:: Activity ::
Return, from the lines below, each one that includes the word "subsubsection".

:: Information given ::
========

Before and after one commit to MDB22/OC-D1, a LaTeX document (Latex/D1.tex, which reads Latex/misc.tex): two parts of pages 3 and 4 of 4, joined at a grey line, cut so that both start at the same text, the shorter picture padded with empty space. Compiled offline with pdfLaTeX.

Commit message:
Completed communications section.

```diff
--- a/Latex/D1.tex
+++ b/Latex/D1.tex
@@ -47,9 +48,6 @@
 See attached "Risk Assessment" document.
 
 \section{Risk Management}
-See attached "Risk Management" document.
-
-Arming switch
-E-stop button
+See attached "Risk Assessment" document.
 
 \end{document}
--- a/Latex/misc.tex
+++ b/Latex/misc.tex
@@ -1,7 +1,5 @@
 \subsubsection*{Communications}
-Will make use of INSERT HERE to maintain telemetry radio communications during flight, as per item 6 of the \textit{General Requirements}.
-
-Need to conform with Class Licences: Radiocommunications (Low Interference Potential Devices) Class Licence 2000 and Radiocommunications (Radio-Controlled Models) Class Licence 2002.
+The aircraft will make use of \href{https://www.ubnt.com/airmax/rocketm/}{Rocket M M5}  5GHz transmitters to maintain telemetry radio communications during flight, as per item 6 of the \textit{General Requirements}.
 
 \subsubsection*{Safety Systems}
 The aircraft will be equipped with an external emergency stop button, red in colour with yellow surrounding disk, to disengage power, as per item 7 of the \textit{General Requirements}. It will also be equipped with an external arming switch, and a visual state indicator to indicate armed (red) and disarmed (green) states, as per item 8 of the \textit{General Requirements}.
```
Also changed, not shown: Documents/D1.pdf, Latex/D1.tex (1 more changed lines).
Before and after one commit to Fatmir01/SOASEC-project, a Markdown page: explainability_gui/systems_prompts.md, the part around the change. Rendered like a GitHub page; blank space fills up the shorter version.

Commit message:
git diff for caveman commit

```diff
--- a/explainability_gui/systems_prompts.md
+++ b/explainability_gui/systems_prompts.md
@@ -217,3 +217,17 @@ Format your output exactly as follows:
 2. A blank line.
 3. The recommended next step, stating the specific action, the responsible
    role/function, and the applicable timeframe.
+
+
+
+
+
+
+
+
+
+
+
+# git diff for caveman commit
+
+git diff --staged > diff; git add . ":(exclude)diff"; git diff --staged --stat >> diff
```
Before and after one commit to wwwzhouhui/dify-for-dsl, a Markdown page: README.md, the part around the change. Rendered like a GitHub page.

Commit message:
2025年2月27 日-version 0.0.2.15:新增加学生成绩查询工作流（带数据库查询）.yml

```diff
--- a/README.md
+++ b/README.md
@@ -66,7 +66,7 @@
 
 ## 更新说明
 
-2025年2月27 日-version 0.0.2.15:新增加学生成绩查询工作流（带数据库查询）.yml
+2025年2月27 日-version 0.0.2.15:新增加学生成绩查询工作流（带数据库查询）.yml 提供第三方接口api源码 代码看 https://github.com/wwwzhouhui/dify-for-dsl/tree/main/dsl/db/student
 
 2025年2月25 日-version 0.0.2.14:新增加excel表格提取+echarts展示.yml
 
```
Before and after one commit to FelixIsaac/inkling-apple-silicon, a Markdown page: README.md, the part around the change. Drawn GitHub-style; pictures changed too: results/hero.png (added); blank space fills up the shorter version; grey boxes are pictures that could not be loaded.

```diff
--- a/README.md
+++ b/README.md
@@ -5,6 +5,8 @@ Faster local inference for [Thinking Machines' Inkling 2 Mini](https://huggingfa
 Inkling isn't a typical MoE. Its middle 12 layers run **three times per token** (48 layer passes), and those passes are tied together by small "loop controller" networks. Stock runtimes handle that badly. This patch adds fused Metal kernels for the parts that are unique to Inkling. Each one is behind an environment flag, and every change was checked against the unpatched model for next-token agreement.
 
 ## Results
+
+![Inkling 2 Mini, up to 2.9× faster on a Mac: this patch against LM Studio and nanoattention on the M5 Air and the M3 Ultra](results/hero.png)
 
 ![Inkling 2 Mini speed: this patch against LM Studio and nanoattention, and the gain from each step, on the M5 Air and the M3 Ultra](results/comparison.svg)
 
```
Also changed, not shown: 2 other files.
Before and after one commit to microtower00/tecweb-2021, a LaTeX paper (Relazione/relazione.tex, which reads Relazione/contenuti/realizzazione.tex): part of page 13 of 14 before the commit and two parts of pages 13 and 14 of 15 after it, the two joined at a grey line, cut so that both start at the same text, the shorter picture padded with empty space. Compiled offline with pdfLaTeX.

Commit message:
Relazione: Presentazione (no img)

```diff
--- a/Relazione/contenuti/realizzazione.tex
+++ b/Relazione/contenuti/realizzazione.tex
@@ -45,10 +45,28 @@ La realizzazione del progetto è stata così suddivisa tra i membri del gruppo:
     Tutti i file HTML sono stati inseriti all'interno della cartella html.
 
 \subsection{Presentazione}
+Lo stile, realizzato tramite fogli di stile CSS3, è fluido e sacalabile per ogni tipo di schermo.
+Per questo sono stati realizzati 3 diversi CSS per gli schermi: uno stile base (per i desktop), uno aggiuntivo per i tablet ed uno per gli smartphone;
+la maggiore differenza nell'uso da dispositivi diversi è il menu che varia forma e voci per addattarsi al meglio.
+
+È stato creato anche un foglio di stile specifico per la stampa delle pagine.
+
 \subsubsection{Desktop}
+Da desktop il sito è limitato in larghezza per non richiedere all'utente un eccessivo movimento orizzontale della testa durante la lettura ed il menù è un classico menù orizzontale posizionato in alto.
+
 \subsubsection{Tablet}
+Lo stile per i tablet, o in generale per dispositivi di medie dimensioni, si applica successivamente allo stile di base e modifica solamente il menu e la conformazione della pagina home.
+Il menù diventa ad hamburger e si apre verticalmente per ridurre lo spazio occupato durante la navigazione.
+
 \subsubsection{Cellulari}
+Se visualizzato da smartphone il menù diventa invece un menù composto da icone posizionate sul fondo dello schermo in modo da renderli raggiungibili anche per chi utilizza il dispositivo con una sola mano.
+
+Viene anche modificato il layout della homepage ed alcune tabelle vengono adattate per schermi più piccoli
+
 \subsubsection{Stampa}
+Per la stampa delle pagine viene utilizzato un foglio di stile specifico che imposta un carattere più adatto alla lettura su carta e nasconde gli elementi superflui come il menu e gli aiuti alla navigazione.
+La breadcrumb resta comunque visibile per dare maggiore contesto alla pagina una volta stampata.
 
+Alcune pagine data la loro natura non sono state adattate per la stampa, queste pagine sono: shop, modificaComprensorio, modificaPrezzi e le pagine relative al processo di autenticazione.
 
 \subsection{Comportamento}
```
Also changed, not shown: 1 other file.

========

:: Response to this exercise ::
 \subsubsection*{Communications}
 \subsubsection*{Safety Systems}
 \subsubsection{Desktop}
 \subsubsection{Tablet}
 \subsubsection{Cellulari}
 \subsubsection{Stampa}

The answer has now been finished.